After over a year of deliberation, Aspen City Council unanimously agreed on a minimalist redesign of Galena Plaza during a work session on Tuesday.
Galena Plaza sits on top of the city’s Rio Grande parking garage, which has leaks that are jeopardizing the building’s structure. Its redesign will take place in conjunction with garage repairs.
The final design includes about 4,000 square feet of green space, 12 parking spots for law enforcement vehicles along Library Alley and North Galena Street and two public spaces. Four parking space will also be added to the 400 block of Main Street in front of the Millennium Plaza building. Previous renditions of the plan, which were presented to council over the past year, were more complicated and included an elevator observation tower, a children’s play area, a grand stairway and fewer parking spaces.
The final design includes an observation area on the north side of the plaza, which overlooks Rio Grande Park and Red Mountain. The amenity will be phased in after the plaza is rebuilt, because there are plans to redevelop the one-story building, which houses the Aspen Chamber Resort Association (ACRA), that sits below, said Scott Miller, city capital asset director.
“When you add one floor to the ACRA building the idea would be that the roof of the second floor would align with the plaza,” Miller said.
Councilman Derek Johnson and Mayor Mick Ireland agreed that the proposed design responds to council’s past critiques.
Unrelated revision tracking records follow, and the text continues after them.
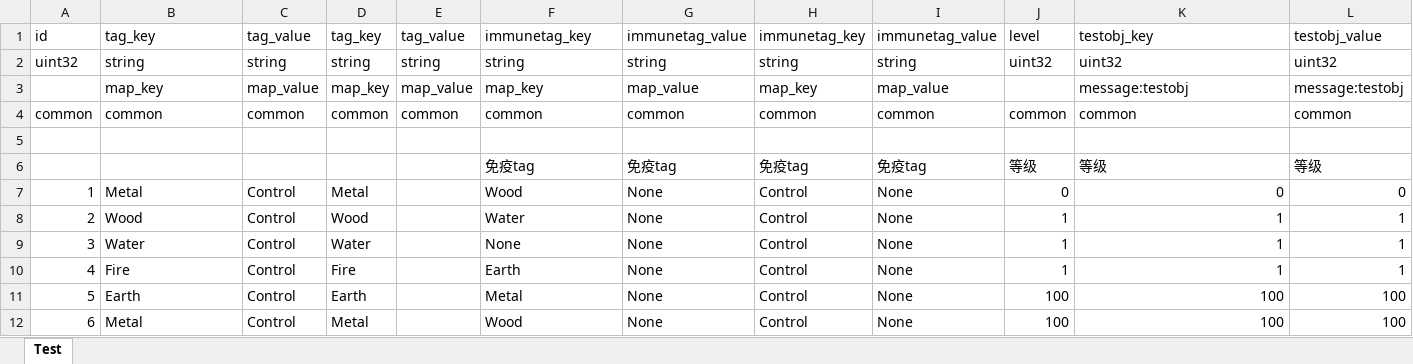
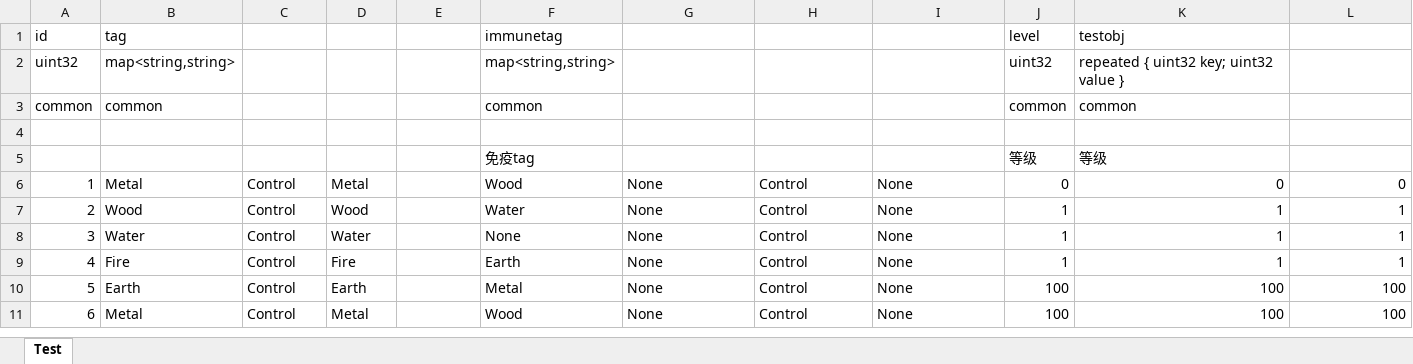
Before and after one commit to luyuancpp/mmorpg, an Excel workbook: data/Test.xlsx, sheet Test, drawn as a sheet; only a part is shown; values as stored, in another font and other column widths than the file's, no borders; removed rows and columns are numbered as before the commit, all else as after; rows hold the shown columns only; the diff names each change by its address in the sheet, - before the commit and + after, or states it on an @@ line.

```diff
--- a/data/Test.xlsx (sheet Test)
+++ b/data/Test.xlsx (sheet Test)
-row 1: id | tag_key | tag_value | tag_key | tag_value | immunetag_key | immunetag_value | immunetag_key | immunetag_value | level | testobj_key | testobj_value
-row 2: uint32 | string | string | string | string | string | string | string | string | uint32 | uint32 | uint32
-row 3:  | map_key | map_value | map_key | map_value | map_key | map_value | map_key | map_value |  | message:testobj | message:testobj
-row 4: common | common | common | common | common | common | common | common | common | common | common | common
+row 1: id | tag |  |  |  | immunetag |  |  |  | level | testobj
+row 2: uint32 | map<string,string> |  |  |  | map<string,string> |  |  |  | uint32 | repeated { uint32 key; uint32 value }
+row 3: common | common |  |  |  | common |  |  |  | common | common
-row 6:  |  |  |  |  | 免疫tag | 免疫tag | 免疫tag | 免疫tag | 等级 | 等级 | 等级
+row 5:  |  |  |  |  | 免疫tag |  |  |  | 等级 | 等级
```
Also changed, not shown: data/Buff.xlsx, data/Conditions.xlsx, 26 other files.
Councilman Adam Frisch suggested that law enforcement parking spots be angled consistently to provide a quick egress, which Miller said could easily be addressed. Overall, Frisch agreed with fellow councilmen and said the year’s worth of debate of the plaza’s redesign was worth the effort.
Councilman Torre said he stands by comments has made in opposition to parking spaces bordering Galena Plaza. Parking spots on North Galena Street should be moved to existing lots like on the north side of Main Street at Hunter Street, where the city’s parking department is located.
With the exception of the parking issue, the city has reached a good middle ground, Torre said.
Councilman Steve Skadron said people will likely ignore the proposed path around the plaza and cut through the large circular green space. Still, he supports the proposed plan, Skadron said.
Kent Hudson Reed, who runs a theater company that puts on Shakespeare plays in the plaza, said he would like to give input on specifics regarding seating and electrical outlets. Those things can be worked out later, he acknowledged.
“I think the devil’s in the details,” Reed said. “I think overall the plan’s come a long way.”
With the conceptual plan approved, the city will create a detailed design addressing costs. Construction on the garage likely won’t occur until 2014, according to Barry Crook, assistant city manager.
Also at the work session, the city approved a $5,000 grant request from the Aspen Science Center, which missed the deadline to apply for city dollars this year. The funds will help pay for a community science fair held at Paepcke Park on Aug. 11, according to Mike Simmons, chair of the nonprofit’s board. The center hosted its first fair last year and it was largely successful, which is why the organization is trying to grow the event this year, he said.
Council agreed that the fair is worth funding, but each member noted any more out-of-cycle requests should be systematically addressed in groups. Ireland suggested that happen on a quarterly basis. Simmons apologized for missing the deadline and said the organization wouldn’t let it happen again.